The September death of Nassau County Legis. Judith Jacobs stalled efforts to reduce accidents at a deadly intersection in Roslyn Heights, but her successor is part of a renewed push to install a traffic light on the roadway.
North Hempstead Councilman Peter Zuckerman said this week that there is new interest in adding a traffic signal at the intersection of Roslyn Road and Locust Lane. Zuckerman has met with Jacobs’ successor, Arnold Drucker (D-Plainview), and the two plan to host a public forum about the intersection next month.
“The real crux of the situation is that we need a traffic light at that intersection,” Zuckerman said. “And we have been working on this for quite some time.”
Zuckerman said Jacobs had wanted to have a public hearing on the issue and get a light installed this year.
Locust Lane is a town road within North Hempstead, but because the four-lane Roslyn Road is a county thoroughfare, Nassau County officials must approve, construct and maintain any new stoplights.
Zuckerman met last month with Drucker and explained why residents believe the section of Roslyn Road just south of Locust Lane is dangerous and want a stoplight there, including its history of traffic accidents.
In 2014, three people died near the intersection in a one-month span. In March 2014, Steven Clancy and Javier Gonzalez, both 19 and from Mineola, were killed when their car struck a curb and crashed into a tree in the backyard of a home in Roslyn Heights.
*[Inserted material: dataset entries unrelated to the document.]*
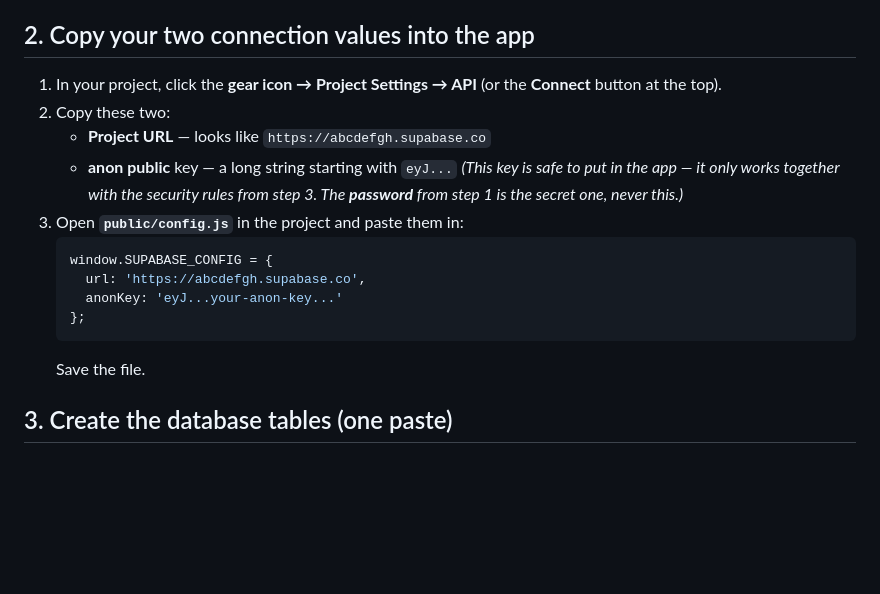
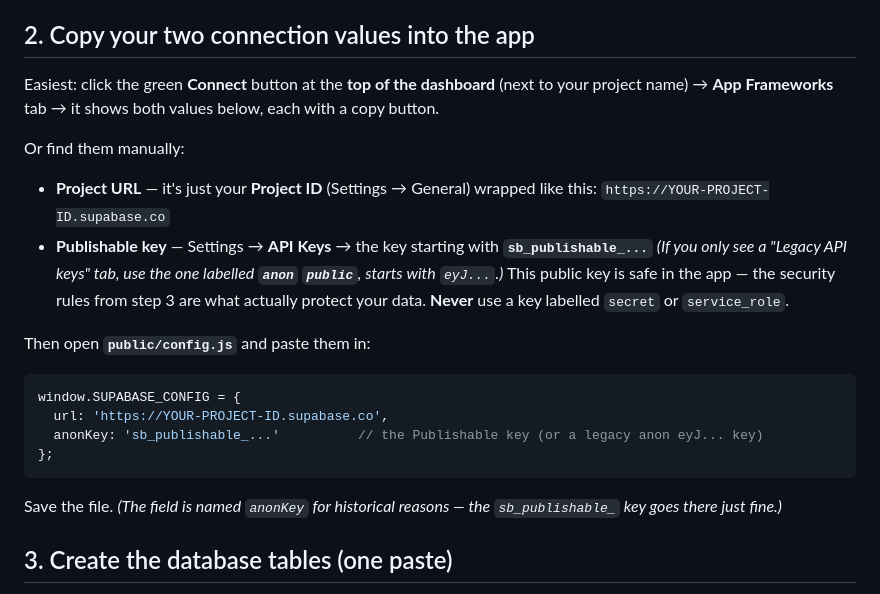
Before and after one commit to lucille12345/Meal-plan-Lucille, a Markdown page: SUPABASE-SETUP.md, the part around the change. GitHub-like rendering; blank space fills up the shorter version.

Commit message:
Update Supabase setup doc for current dashboard (Connect button, publishable key, URL from Project ID)
Co-Authored-By: Claude Opus 4.8 <noreply@anthropic.com>

````diff
--- a/SUPABASE-SETUP.md
+++ b/SUPABASE-SETUP.md
@@ -18,21 +18,26 @@ Do the steps in order. Anything you paste, keep this file open beside you.
 3. Click **Create new project** and wait ~2 minutes while it sets up.
 
 ## 2. Copy your two connection values into the app
-1. In your project, click the **gear icon → Project Settings → API** (or the **Connect**
-   button at the top).
-2. Copy these two:
-   - **Project URL** — looks like `https://abcdefgh.supabase.co`
-   - **anon public** key — a long string starting with `eyJ...`
-     *(This key is safe to put in the app — it only works together with the security rules
-     from step 3. The **password** from step 1 is the secret one, never this.)*
-3. Open **`public/config.js`** in the project and paste them in:
-   ```js
-   window.SUPABASE_CONFIG = {
-     url: 'https://abcdefgh.supabase.co',
-     anonKey: 'eyJ...your-anon-key...'
-   };
-   ```
-   Save the file.
+Easiest: click the green **Connect** button at the **top of the dashboard** (next to your
+project name) → **App Frameworks** tab → it shows both values below, each with a copy button.
+
+Or find them manually:
+- **Project URL** — it's just your **Project ID** (Settings → General) wrapped like this:
+  `https://YOUR-PROJECT-ID.supabase.co`
+- **Publishable key** — Settings → **API Keys** → the key starting with **`sb_publishable_...`**
+  *(If you only see a "Legacy API keys" tab, use the one labelled **`anon` `public`**, starts
+  with `eyJ...`.)* This public key is safe in the app — the security rules from step 3 are what
+  actually protect your data. **Never** use a key labelled `secret` or `service_role`.
+
+Then open **`public/config.js`** and paste them in:
+```js
+window.SUPABASE_CONFIG = {
+  url: 'https://YOUR-PROJECT-ID.supabase.co',
+  anonKey: 'sb_publishable_...'          // the Publishable key (or a legacy anon eyJ... key)
+};
+```
+Save the file. *(The field is named `anonKey` for historical reasons — the `sb_publishable_`
+key goes there just fine.)*
 
 ## 3. Create the database tables (one paste)
 1. In Supabase, open the **SQL Editor** (left sidebar) → **New query**.
````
Less than a month later, Facundo R. Ponce, 43, of Glen Head, died after his pickup truck collided with a charter bus on Roslyn Road in Albertson.
Drucker said Tuesday that the traffic on Roslyn Road is “one of the most problematic in the county.” He said addressing the concerns is one of his top priorities.
He said county officials are also considering reducing Roslyn Road to one lane. He said public works officials conducted a traffic study last summer that suggested a one-lane option would be a better long-term solution.
Still, a stoplight isn’t completely off the table, Drucker said.
“The installation of the stoplight is certainly the fastest and most cost-efficient option to the road, and it would satisfy most residents’ concerns,” Drucker said.
When a public hearing is held, residents would be able to comment on what they would like to see officials do to fix the intersection.
“They’re looking for something immediate, but we have a responsibility to look into the feasibility of doing long-range corrections, too,” Drucker said.
Jonathan Cheris, president of Temple Sinai of Roslyn, said he favors adding a stoplight. His temple is about 100 yards north of the intersection.
Cheris said he drives on Roslyn Road every day and a sharp curve means drivers don’t see it until it’s too late. North Hempstead Town officials have put signs near the intersection on Locust Lane, but don’t have the jurisdiction to do the same on Roslyn Road.
“You don’t have a line of sight ...[where] the road starts to bend,” Cheris said. “People can accelerate, and it’s not always clear that the curve is about to happen.”
Cheris said he believes a stoplight would fix the problem and “protect our members as they’re going in and out of the temple.”